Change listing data

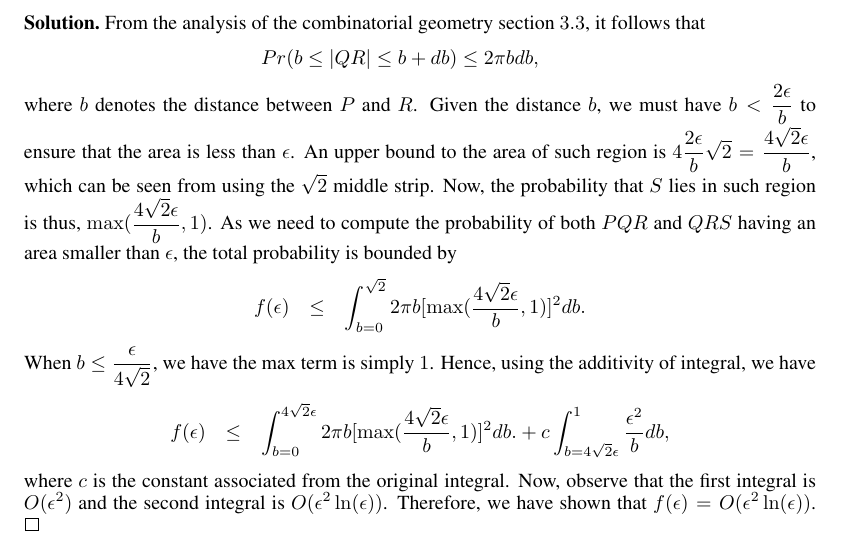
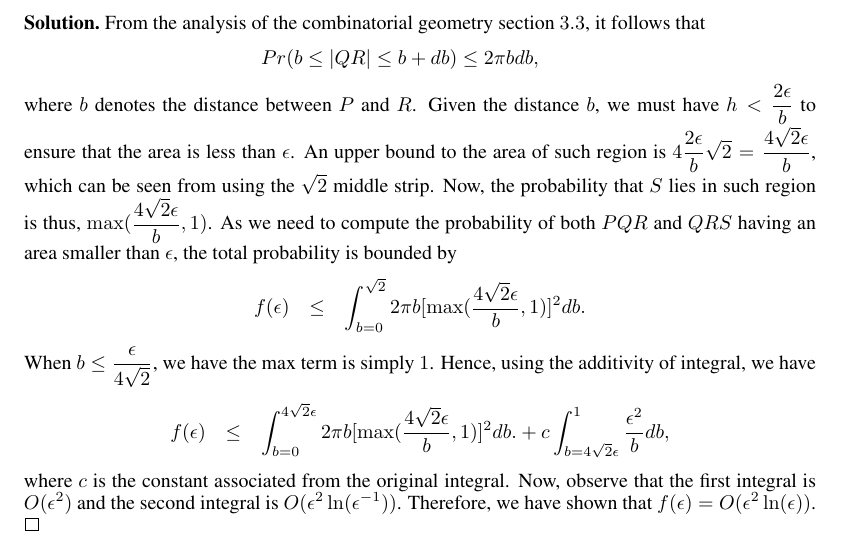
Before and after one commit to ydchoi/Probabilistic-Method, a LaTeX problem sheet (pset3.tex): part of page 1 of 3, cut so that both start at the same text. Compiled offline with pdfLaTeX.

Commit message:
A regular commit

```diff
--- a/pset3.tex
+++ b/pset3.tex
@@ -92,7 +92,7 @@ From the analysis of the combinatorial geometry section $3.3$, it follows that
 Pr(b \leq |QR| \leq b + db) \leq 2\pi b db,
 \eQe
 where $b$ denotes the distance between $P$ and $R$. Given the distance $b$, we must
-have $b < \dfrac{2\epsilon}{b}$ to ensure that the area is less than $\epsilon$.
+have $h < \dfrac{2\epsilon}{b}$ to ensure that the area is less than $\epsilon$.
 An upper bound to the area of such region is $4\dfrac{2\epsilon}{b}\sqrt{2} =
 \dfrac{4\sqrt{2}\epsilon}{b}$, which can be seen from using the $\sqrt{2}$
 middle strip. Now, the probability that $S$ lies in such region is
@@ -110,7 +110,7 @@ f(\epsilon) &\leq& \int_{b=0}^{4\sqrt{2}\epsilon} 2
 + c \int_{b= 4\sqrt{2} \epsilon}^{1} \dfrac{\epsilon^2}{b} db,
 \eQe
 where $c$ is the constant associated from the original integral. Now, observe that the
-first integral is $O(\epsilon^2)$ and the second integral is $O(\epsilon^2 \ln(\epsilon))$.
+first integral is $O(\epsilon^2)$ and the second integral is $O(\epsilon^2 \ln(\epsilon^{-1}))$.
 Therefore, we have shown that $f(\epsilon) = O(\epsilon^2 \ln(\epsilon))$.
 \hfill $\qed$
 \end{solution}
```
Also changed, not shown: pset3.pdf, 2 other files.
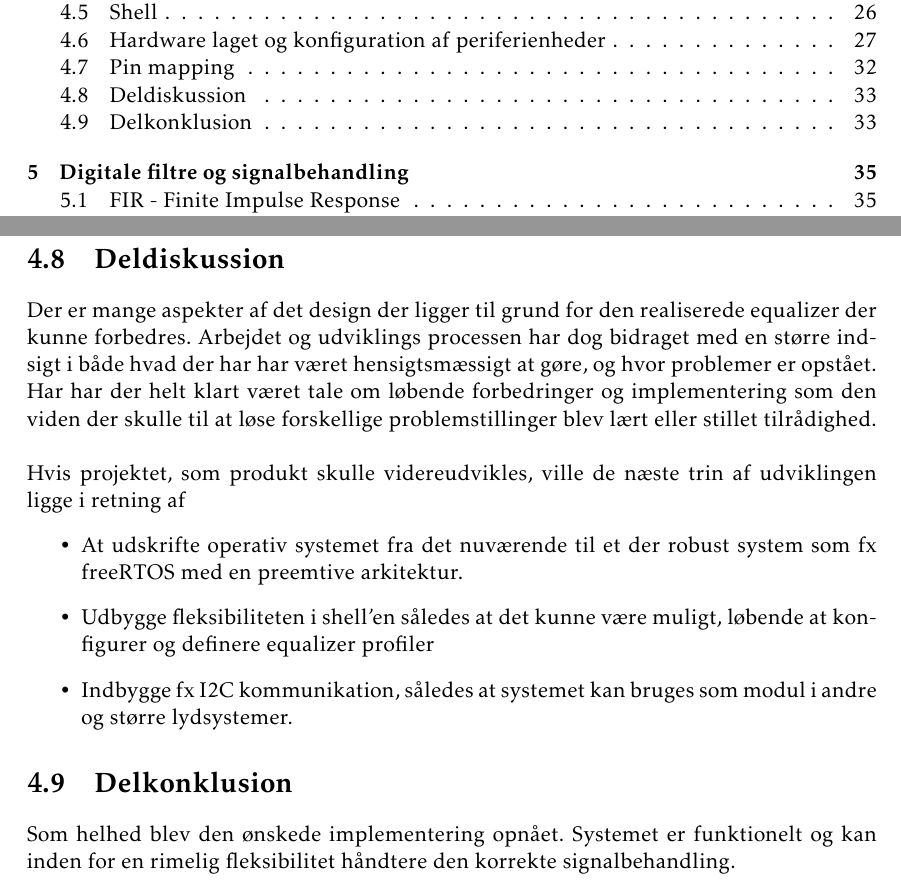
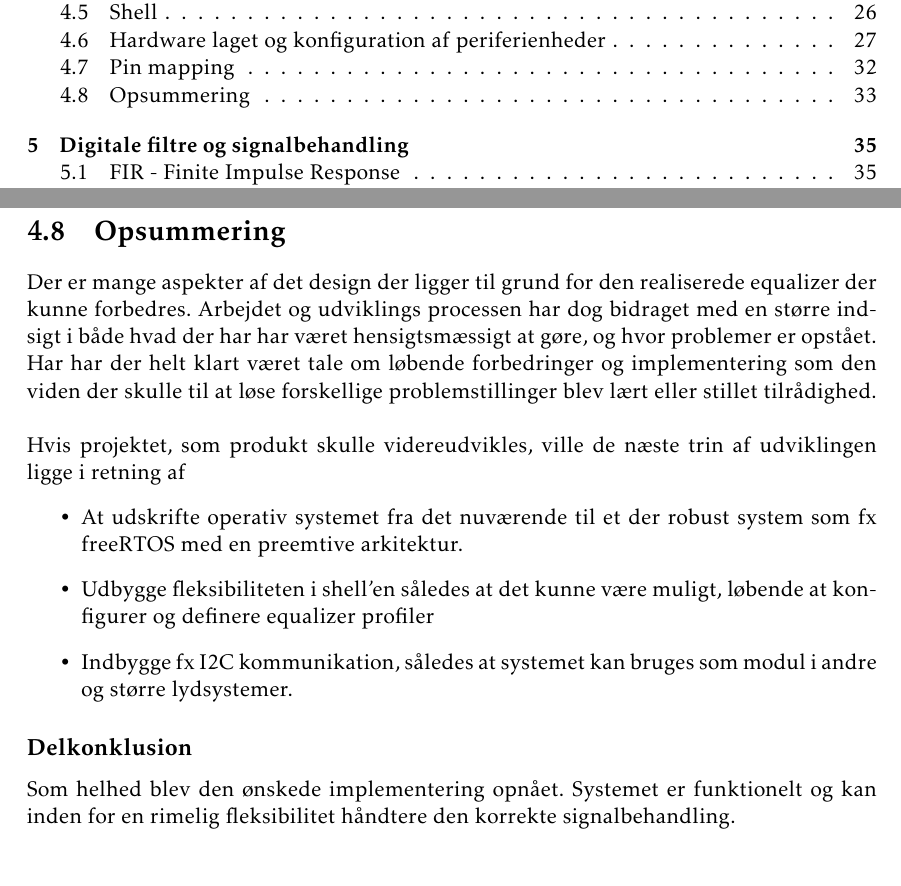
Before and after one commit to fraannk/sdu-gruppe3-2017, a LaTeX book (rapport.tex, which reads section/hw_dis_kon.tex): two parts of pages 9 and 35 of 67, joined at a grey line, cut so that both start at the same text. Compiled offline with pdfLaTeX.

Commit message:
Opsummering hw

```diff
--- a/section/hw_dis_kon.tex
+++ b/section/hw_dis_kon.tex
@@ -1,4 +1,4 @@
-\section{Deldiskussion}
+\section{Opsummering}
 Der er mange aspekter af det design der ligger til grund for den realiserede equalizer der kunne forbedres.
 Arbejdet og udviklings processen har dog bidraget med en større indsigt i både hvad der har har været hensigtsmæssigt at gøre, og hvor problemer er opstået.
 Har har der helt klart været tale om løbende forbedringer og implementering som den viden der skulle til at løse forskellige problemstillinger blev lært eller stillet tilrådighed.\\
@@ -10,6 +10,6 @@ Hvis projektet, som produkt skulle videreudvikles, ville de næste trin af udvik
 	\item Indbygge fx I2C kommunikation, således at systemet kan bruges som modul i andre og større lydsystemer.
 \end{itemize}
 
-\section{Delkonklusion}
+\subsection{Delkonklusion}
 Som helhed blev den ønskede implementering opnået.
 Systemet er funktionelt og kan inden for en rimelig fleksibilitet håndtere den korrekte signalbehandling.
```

▶ [TRY IT]:
The lines in the records above that include the word "været" must be copied out.

▶ [RESULT OF THIS TASK]:
 Arbejdet og udviklings processen har dog bidraget med en større indsigt i både hvad der har har været hensigtsmæssigt at gøre, og hvor problemer er opstået.
 Har har der helt klart været tale om løbende forbedringer og implementering som den viden der skulle til at løse forskellige problemstillinger blev lært eller stillet tilrådighed.\\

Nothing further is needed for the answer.